Royal Icing using Egg Whites
3 egg whites
4 cups powdered sugar
1/2 tsp cream of tarter
1 tsp vanilla
- Beat egg whites until fluffy and add in the powdered sugar 1 cup at a time.
- Mix in the other ingredients and beat until thick and stiff.
- Once you’ve made up the icing, be sure to keep it covered in the bowl so it doesn’t dry out.
- This makes a large batch of icing. It’s probably enough to make 6 small (cracker-size) houses.
Royal Icing for Gingerbread Houses
(I got this recipe from my sister, who says she got it from Better Homes and Gardens.)
2 cups sifted powdered sugar
4 tsps Meringue Powder
1/4 tsp cream of tartar
1/4 Cup warm water
Combine sifted powdered sugar, meringue powder, and cream of tartar. Add warm water. Beat with electric mixer on low speed until combined, then on high speed for 7 to 10 minutes or until very stiff.
Add 1 to 4 Tbsp of water, 1 tsp at a time to make glaze of desired consistency.
Want to make your own gluten-free gingerbread cookies or houses from scratch? Try one of these recipes:

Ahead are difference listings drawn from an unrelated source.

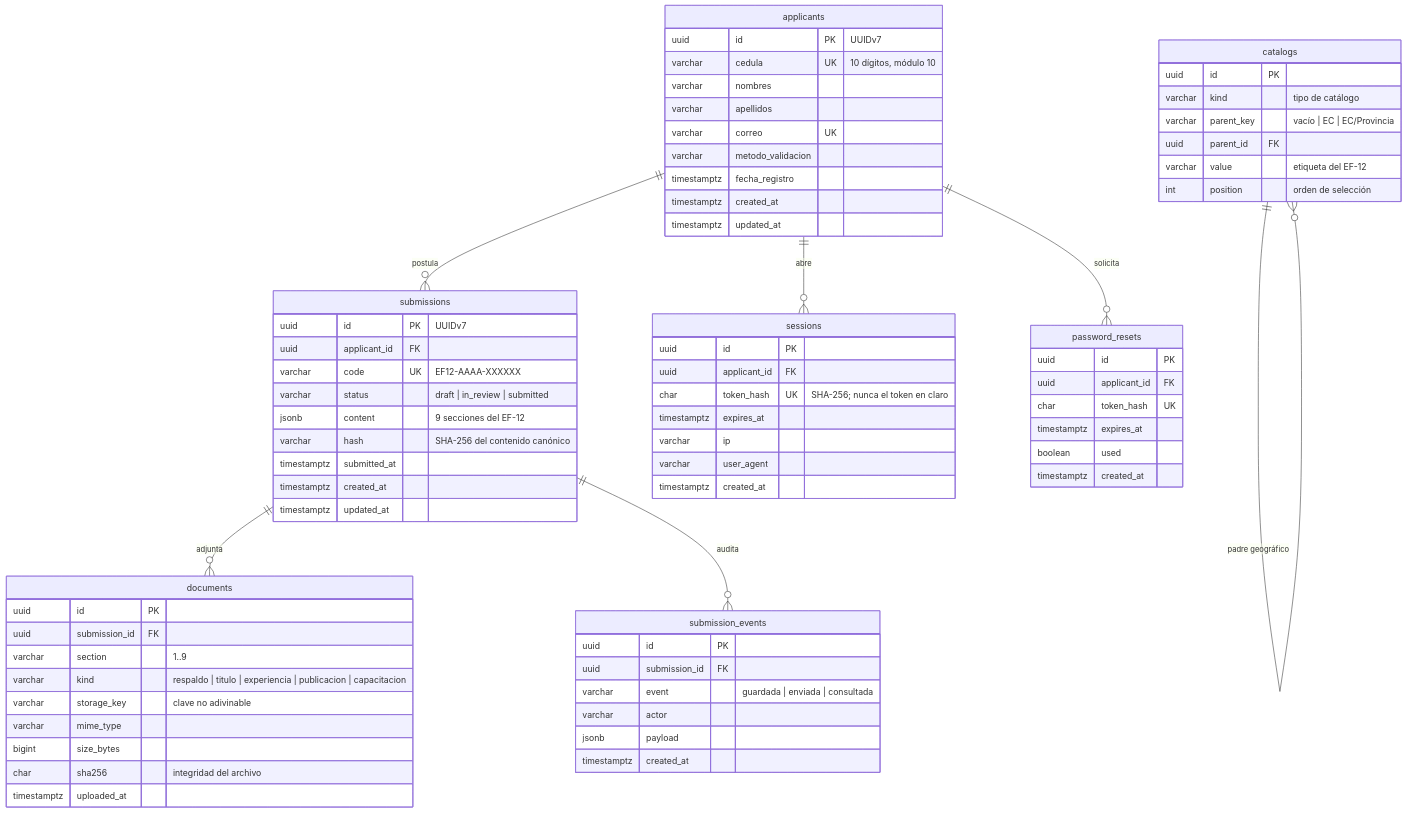
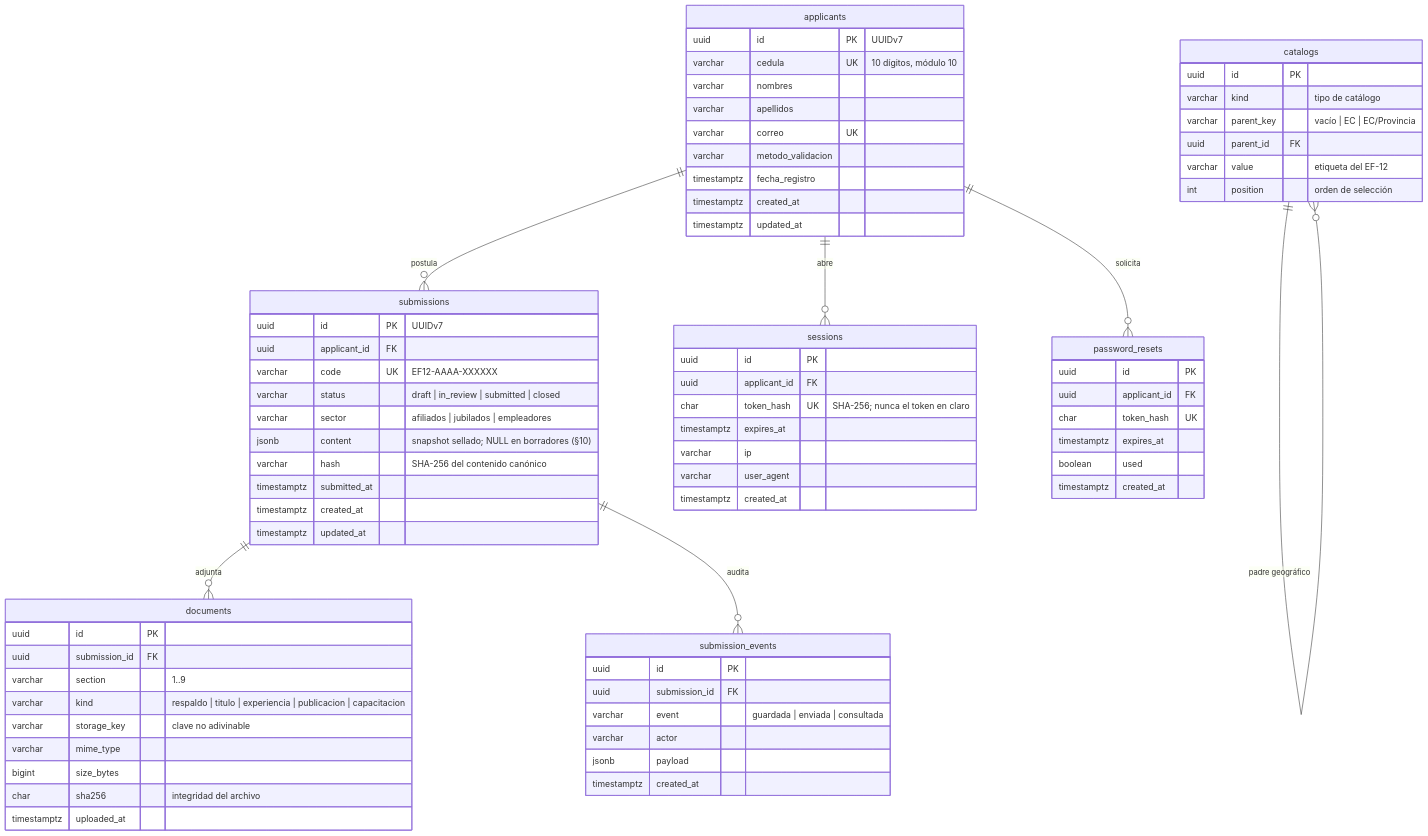
One commit to yan2005dris-afk/Framework-Examen changed the diagram in docs/database/SCHEMA.md. Above: the diagram before and after it, drawn with Mermaid. The commit also changed other lines of this file and 6 other files, not shown here.

```diff
--- a/docs/database/SCHEMA.md
+++ b/docs/database/SCHEMA.md
@@ -50,8 +50,9 @@
         uuid id PK "UUIDv7"
         uuid applicant_id FK
         varchar code UK "EF12-AAAA-XXXXXX"
-        varchar status "draft | in_review | submitted"
-        jsonb content "9 secciones del EF-12"
+        varchar status "draft | in_review | submitted | closed"
+        varchar sector "afiliados | jubilados | empleadores"
+        jsonb content "snapshot sellado; NULL en borradores (§10)"
         varchar hash "SHA-256 del contenido canónico"
         timestamptz submitted_at
         timestamptz created_at
```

For more gluten-free holiday treats, check out this week’s edition of “What Can I Eat That’s Gluten-Free?” at The Gluten-Free Homemaker.